*Task prompt*. Find the string "Pretendard" in the records. Copy every line it appears in.

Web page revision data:
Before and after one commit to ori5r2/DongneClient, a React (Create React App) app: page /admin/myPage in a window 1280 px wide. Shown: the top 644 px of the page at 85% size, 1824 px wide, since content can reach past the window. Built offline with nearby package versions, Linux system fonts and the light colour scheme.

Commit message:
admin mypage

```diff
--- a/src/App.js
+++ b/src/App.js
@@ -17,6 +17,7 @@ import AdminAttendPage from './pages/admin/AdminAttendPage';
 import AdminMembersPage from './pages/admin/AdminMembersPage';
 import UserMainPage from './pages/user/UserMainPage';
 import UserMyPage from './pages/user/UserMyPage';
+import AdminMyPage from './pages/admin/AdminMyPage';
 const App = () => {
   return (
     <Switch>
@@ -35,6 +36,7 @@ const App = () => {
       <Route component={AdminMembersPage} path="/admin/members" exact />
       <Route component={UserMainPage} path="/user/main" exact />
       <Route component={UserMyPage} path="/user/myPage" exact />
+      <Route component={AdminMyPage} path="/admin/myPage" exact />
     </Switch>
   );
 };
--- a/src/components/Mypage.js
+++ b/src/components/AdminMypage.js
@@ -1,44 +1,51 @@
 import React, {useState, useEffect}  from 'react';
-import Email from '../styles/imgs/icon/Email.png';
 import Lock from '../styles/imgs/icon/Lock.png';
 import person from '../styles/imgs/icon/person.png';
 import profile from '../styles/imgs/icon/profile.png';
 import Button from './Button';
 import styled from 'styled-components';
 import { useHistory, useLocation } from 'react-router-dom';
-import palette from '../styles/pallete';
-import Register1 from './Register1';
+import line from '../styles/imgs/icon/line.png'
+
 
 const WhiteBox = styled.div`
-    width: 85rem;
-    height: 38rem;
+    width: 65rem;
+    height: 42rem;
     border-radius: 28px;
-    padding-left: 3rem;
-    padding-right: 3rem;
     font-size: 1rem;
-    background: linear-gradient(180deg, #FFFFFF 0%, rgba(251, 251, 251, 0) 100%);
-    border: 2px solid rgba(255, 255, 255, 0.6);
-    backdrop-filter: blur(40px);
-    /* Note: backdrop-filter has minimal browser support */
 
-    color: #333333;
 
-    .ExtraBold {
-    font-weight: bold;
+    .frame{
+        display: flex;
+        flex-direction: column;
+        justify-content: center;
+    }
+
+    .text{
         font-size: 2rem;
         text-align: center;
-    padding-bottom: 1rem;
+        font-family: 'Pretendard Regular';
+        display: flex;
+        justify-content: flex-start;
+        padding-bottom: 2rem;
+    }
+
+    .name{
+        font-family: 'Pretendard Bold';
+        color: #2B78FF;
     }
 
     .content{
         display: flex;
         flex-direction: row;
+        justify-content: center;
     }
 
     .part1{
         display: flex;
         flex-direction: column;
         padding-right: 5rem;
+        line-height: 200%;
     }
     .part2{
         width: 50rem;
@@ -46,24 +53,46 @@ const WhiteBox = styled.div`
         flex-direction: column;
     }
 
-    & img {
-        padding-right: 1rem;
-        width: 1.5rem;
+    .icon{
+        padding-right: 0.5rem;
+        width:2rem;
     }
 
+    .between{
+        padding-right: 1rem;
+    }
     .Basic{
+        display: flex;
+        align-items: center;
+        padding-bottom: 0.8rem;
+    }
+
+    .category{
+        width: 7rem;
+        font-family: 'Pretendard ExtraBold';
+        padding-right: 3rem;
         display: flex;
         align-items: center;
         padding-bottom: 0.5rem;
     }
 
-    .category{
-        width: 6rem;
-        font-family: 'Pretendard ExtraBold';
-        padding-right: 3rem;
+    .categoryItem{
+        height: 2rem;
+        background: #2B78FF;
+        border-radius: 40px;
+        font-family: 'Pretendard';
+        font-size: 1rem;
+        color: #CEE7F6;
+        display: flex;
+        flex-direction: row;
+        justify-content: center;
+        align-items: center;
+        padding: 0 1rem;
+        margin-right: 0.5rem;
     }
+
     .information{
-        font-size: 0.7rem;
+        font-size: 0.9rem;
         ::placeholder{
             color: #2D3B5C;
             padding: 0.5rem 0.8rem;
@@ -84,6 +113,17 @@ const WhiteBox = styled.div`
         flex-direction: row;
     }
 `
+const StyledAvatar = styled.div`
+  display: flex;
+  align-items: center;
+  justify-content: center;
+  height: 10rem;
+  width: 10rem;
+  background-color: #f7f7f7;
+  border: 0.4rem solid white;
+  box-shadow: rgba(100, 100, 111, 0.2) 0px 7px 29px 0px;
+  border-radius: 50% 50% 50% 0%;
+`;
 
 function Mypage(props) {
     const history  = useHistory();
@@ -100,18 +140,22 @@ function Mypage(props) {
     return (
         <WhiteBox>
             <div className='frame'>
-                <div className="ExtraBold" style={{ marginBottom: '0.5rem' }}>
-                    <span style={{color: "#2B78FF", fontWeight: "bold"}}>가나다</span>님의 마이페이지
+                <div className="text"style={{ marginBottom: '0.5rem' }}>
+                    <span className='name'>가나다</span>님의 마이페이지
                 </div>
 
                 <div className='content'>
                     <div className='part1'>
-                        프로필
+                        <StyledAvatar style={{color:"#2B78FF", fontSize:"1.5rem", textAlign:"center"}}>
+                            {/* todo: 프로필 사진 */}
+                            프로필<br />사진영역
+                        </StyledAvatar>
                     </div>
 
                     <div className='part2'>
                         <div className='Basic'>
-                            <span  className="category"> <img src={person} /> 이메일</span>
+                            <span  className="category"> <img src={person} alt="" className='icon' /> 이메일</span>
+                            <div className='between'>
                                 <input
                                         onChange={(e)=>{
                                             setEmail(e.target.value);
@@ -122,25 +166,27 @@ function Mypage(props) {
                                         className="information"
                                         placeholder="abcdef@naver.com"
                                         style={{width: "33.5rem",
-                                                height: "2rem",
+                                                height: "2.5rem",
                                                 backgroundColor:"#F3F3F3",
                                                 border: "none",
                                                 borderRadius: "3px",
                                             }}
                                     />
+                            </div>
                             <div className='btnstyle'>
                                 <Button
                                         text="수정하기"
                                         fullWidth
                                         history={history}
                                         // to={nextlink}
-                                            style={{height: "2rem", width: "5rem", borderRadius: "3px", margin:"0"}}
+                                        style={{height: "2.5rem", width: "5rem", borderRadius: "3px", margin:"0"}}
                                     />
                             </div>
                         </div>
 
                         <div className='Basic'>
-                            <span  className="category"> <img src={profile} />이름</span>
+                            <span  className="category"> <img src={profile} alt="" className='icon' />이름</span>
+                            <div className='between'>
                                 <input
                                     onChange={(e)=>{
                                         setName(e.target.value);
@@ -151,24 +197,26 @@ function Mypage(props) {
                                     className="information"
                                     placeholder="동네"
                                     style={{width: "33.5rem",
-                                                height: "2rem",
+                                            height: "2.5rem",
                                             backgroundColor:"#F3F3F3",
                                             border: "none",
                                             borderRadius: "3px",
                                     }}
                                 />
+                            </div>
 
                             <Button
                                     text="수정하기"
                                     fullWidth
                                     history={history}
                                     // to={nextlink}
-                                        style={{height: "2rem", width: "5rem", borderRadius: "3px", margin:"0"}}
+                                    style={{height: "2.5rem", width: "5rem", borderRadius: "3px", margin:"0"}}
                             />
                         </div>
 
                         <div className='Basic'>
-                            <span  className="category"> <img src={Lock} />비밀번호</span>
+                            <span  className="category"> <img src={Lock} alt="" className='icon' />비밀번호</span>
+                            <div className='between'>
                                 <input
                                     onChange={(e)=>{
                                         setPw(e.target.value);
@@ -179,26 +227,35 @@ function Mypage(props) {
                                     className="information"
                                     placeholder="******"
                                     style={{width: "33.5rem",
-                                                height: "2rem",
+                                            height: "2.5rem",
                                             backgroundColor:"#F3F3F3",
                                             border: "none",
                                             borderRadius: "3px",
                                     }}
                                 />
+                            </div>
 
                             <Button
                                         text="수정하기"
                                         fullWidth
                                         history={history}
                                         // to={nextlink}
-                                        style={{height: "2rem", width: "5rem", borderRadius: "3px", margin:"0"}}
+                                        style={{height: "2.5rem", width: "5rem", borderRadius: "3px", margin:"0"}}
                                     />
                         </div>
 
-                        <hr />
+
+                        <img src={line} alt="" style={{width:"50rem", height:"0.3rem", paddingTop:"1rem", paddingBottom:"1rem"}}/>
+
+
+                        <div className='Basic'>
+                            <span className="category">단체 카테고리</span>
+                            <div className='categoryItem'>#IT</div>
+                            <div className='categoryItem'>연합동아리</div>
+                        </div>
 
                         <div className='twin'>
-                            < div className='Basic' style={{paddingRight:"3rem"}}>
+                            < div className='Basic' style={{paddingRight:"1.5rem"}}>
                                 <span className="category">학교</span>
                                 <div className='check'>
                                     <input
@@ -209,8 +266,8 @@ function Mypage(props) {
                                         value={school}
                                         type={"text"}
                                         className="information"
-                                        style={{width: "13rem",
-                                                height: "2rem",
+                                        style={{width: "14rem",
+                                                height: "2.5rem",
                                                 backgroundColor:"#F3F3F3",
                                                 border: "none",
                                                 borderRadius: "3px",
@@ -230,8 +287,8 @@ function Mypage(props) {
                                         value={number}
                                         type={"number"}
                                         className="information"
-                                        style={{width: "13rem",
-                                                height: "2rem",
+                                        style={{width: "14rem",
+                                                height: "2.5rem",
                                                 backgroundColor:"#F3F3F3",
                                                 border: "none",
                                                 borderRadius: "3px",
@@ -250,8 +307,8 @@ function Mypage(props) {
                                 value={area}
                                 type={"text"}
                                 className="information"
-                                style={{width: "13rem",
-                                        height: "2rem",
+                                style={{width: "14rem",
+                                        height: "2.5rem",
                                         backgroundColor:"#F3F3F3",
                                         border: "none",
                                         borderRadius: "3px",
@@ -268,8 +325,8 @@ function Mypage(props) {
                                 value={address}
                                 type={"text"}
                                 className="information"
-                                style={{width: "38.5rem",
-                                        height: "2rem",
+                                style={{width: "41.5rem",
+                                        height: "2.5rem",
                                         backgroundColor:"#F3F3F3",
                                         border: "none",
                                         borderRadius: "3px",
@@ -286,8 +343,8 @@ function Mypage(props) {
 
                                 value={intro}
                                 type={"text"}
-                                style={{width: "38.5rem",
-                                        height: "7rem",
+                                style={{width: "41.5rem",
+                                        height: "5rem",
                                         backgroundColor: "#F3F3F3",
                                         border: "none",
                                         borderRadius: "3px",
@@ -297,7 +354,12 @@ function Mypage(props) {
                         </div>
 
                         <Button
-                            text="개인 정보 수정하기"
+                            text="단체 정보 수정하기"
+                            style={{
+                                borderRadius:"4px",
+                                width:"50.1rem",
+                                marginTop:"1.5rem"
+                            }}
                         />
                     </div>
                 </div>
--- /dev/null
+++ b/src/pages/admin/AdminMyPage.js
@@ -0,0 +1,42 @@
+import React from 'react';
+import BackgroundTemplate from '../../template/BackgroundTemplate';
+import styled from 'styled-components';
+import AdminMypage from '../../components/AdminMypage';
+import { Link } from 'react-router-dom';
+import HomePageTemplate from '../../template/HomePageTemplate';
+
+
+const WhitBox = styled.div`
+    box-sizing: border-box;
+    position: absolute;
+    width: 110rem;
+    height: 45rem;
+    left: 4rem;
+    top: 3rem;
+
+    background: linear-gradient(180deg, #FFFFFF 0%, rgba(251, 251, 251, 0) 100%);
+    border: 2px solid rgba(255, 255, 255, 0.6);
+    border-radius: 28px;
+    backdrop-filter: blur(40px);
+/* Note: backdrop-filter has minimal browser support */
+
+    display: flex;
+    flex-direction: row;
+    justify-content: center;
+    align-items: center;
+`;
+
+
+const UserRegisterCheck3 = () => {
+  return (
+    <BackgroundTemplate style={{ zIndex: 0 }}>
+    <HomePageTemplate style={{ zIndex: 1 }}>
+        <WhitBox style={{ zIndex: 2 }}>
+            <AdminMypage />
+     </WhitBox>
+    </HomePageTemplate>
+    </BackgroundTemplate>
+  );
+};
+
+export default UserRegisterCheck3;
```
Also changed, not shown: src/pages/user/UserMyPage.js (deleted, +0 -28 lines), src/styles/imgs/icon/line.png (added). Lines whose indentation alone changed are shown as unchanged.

*Answer*.
+        font-family: 'Pretendard Regular';
+        font-family: 'Pretendard Bold';
+        font-family: 'Pretendard ExtraBold';
-        font-family: 'Pretendard ExtraBold';
+        font-family: 'Pretendard';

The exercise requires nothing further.